“Hopefully, the fully operational smart battery will see the light of day within a ten-year period”, says Professor Robert Dominko.
Integration of smart functionalities will enhance the lifetime and safety of batteries. BATTERY 2030+ suggests two different and complementary approaches; the development of sensors probing chemical and electrochemical reactions directly at battery cell level, and the use of self-healing functionalities to restore lost functionality within an operational battery cell.
“Each battery chemistry has different degradation mechanisms, and even if it’s better to act proactively and design interfaces which are stable, batteries are used in different conditions. Additional smart functionalities will make them more reliable. Sensing can also provide more data for improvement and further developments”, says Robert Dominko, Head of the battery group at the National Insititute of Chemistry and Professor of Materials Science at the University of Ljubljana.
He is one of the researchers behind research into sensing and self-healing ideas as a way to address key challenges such as the degradation and life time of batteries.
One of the main challenges within the domain is connected to harsh conditions in the battery environment, where sensors and self-healing functionalities have to last for many years.
“Our proposed disruptive approach to meet these challenges is to inject smart embedded sensing technologies and functionalities into the battery. The sensors should be capable of monitoring changes detrimental to battery life”, says Robert Dominko.
Injecting smart functionalities into the battery will include the integration and development of various sensing technologies previously used in other sectors, such as the automotive and medical industries, to transmit information out of the cells. For the successful implementation of the sensing tools in a battery, sensors will have to be adapted to the targeted battery environment in terms of chemical stability, size and manufacturing constraints, including recyclability.
“Within a ten-year horizon, the development of new sensors with high sensitivity, high accuracy, and low cost offers the possibility of access to a fully operational smart battery”, says Robert Dominko.
What motivates you to engage in this area of research?
“Batteries are not considered to be the most reliable devices and it’s difficult to monitor their lifetime quality. Introducing smart functionalities into cells can significantly improve their acceptance, and make them more affordable and predictable.
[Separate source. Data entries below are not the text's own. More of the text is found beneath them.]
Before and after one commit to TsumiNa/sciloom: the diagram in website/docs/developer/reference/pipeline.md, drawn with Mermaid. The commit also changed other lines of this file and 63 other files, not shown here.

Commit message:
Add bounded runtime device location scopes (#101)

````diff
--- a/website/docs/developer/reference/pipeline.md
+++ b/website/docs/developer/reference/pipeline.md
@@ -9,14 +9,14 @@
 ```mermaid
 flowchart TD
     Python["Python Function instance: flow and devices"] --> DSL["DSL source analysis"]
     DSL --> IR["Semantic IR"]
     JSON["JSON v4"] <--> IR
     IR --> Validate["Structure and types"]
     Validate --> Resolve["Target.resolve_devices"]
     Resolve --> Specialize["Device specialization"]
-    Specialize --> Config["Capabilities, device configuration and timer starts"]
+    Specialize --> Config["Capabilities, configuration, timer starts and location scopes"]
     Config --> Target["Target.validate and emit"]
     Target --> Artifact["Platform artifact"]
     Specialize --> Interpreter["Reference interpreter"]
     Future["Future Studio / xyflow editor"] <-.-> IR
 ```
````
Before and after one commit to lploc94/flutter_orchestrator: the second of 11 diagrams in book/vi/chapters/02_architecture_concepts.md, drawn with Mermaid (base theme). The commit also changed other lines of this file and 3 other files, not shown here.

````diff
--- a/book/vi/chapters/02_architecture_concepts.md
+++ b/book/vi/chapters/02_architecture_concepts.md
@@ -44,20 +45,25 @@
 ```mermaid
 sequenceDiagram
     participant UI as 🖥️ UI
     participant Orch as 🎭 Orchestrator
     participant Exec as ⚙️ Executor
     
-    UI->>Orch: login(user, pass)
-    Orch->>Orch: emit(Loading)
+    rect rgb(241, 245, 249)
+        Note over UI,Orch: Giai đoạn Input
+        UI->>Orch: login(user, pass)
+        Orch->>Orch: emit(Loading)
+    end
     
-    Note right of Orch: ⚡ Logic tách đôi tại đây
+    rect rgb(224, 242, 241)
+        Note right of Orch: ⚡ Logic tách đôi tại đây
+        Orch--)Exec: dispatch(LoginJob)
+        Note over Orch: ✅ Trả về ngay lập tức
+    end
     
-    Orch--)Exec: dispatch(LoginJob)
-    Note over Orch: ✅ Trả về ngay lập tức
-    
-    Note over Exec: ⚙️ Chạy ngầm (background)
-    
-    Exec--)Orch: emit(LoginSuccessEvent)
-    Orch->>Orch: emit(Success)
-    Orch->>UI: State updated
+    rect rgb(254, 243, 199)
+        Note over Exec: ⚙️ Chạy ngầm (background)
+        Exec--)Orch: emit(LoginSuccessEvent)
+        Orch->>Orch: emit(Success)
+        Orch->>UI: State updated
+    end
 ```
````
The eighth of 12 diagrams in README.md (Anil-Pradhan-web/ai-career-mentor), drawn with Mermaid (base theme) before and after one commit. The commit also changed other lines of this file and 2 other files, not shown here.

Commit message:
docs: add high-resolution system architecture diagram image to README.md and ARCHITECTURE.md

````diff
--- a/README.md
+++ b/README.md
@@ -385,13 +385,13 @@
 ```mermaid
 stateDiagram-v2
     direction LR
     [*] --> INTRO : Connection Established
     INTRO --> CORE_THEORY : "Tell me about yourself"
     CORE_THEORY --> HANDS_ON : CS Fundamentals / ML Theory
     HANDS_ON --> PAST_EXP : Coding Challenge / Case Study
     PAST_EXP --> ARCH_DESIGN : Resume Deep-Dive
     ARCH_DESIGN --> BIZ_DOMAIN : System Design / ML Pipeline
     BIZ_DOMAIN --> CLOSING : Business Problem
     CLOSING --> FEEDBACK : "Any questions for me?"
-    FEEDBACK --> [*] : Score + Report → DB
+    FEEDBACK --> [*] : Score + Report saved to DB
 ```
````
That will impact the lifespan and less recycling will be needed due to longer use in the primary application and a more predictable second life. All that is my primary motivation, besides the fact that I am always motivated by research problems that are close to science fiction”.